Toledo is a highly respected horse trained by Chad Brown. While never running in a stakes race prior to this race, his speed figures were the highest in the field. He ran a respectable 3rd and both horses should be in the gate in Louisville.
Oakland Park provided some serious Derby prep action on President’s Day. This field re-tuned many who contested the first prep race, the Smarty Jones. In theSmarty Jones, Silver Prospector had all kinds of trouble at the start of the race, but was the only horse gaining any ground at the end. Last Monday he showed what he is made of, breaking better and keeping near the lead. When Silver Prospector was asked to run harder by his jockey, he powered his way to the front, winning easily. Trainer Steve Asmussen thinks highly of his horse, as he was glowingly bragging on him in post-race interviews.
All in the Gate

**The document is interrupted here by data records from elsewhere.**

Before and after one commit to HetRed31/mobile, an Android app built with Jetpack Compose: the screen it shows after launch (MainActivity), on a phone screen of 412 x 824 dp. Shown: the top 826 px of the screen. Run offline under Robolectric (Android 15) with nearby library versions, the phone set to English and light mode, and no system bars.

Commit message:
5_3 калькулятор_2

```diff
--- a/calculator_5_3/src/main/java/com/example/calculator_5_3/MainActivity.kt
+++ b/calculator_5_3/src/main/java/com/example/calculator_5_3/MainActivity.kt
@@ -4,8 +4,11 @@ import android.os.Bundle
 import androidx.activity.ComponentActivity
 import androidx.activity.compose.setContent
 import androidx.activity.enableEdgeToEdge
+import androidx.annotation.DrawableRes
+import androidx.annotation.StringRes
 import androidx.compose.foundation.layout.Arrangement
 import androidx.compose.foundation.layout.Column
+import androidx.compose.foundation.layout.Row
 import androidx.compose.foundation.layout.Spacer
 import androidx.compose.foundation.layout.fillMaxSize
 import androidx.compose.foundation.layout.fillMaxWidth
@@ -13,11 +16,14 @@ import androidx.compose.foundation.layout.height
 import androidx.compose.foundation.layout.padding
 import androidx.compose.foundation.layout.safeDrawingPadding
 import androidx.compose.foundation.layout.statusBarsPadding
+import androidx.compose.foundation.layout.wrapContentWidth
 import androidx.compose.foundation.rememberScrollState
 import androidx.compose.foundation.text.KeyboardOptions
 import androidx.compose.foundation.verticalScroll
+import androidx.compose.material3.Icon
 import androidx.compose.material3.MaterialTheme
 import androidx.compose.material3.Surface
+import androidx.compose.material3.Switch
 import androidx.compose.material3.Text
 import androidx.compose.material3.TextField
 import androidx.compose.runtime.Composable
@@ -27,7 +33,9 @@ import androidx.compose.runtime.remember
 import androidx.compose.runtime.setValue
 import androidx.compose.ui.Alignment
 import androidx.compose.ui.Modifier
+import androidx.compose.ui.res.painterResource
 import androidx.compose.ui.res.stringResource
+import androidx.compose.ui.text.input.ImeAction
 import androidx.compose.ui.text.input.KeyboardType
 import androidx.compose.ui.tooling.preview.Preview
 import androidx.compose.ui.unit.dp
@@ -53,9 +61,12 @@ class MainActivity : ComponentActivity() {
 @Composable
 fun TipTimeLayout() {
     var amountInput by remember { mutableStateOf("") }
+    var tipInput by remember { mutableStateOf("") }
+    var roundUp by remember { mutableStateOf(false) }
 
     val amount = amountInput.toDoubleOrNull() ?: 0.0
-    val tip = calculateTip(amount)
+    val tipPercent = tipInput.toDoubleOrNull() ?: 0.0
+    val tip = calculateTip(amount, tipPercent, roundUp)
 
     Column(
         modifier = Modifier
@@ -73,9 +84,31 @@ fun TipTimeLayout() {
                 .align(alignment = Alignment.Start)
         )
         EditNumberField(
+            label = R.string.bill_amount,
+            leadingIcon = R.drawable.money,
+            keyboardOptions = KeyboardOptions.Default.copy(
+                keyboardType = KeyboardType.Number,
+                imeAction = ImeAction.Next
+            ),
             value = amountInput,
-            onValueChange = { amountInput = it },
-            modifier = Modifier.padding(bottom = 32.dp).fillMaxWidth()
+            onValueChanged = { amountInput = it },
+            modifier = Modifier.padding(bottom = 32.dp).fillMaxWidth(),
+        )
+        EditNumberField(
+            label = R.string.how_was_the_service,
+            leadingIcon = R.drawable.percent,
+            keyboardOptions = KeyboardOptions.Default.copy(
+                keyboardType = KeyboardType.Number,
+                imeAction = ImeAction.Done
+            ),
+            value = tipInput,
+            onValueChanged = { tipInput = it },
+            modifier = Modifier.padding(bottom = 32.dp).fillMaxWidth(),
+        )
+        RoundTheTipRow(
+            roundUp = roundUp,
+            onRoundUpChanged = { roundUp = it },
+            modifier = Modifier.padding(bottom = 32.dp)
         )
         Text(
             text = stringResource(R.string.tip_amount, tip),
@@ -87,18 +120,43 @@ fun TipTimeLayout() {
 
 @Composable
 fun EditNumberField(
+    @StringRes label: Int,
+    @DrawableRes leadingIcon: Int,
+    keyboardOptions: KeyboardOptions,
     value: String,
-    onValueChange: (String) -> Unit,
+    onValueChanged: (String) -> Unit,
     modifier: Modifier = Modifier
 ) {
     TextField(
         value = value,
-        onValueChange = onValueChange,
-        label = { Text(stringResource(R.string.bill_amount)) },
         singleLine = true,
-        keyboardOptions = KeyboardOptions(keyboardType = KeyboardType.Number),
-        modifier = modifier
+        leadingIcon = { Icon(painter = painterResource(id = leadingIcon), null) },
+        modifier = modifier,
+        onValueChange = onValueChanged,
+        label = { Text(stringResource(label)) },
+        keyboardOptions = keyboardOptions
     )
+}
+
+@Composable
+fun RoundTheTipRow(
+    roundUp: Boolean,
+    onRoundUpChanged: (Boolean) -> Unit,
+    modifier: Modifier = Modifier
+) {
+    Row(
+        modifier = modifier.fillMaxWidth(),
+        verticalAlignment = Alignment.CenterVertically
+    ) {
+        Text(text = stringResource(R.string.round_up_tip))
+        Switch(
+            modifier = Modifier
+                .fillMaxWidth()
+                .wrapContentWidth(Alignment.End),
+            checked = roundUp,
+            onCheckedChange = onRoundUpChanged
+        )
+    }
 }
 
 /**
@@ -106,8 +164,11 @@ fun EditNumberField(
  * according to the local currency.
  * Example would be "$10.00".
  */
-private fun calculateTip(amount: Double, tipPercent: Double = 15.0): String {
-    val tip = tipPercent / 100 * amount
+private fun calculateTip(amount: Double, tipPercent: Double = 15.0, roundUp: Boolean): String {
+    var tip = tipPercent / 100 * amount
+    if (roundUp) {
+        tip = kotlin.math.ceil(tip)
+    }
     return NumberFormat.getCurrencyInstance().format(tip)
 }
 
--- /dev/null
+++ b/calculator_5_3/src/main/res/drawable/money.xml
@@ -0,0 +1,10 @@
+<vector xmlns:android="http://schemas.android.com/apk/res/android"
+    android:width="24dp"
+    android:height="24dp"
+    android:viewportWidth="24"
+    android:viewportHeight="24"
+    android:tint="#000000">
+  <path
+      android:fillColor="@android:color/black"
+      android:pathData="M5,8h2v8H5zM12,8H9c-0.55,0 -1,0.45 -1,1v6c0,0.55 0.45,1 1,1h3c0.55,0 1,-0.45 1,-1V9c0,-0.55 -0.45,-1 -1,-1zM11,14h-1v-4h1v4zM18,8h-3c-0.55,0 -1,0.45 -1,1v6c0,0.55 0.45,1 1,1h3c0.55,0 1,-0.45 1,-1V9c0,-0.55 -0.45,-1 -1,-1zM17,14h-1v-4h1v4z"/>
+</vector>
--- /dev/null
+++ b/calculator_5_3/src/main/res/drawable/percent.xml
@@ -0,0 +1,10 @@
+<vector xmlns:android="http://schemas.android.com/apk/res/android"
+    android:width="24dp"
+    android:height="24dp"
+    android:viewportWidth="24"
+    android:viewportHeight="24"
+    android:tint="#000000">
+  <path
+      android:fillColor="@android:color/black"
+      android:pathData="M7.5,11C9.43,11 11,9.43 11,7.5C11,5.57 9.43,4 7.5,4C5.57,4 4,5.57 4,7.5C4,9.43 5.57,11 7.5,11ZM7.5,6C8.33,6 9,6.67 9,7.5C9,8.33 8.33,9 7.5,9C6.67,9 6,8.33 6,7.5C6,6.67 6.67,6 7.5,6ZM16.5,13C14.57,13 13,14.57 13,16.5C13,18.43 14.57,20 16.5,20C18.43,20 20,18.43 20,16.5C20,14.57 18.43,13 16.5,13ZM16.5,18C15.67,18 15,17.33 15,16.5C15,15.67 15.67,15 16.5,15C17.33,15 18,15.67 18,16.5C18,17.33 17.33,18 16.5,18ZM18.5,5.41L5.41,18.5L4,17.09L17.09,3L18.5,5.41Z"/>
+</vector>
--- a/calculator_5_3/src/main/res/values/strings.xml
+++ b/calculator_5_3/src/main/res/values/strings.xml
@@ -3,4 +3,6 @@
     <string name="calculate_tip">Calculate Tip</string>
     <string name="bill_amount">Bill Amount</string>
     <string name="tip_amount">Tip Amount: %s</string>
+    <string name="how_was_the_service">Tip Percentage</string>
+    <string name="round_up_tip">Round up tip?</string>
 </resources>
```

I saw something that really caught my eye last week. Churchill Downs has purchased a starting gate that can house all 20 Derby horses. In prior years, the regular starting gate used housed only 14 horses, and a special/auxiliary gate would hold horses in post positions 15 through 20. This gave a slight advantage to the horse at the outer end of the regular gate— as well as the inner horse in the auxiliary gate— as they had extra room to maneuver in the tight quarters at the start of the race. The 20-horse gate will give each horse equal spacing between the horse to his inside and outside. This makes one thing less to consider when you analyze the post positions the days before the Derby.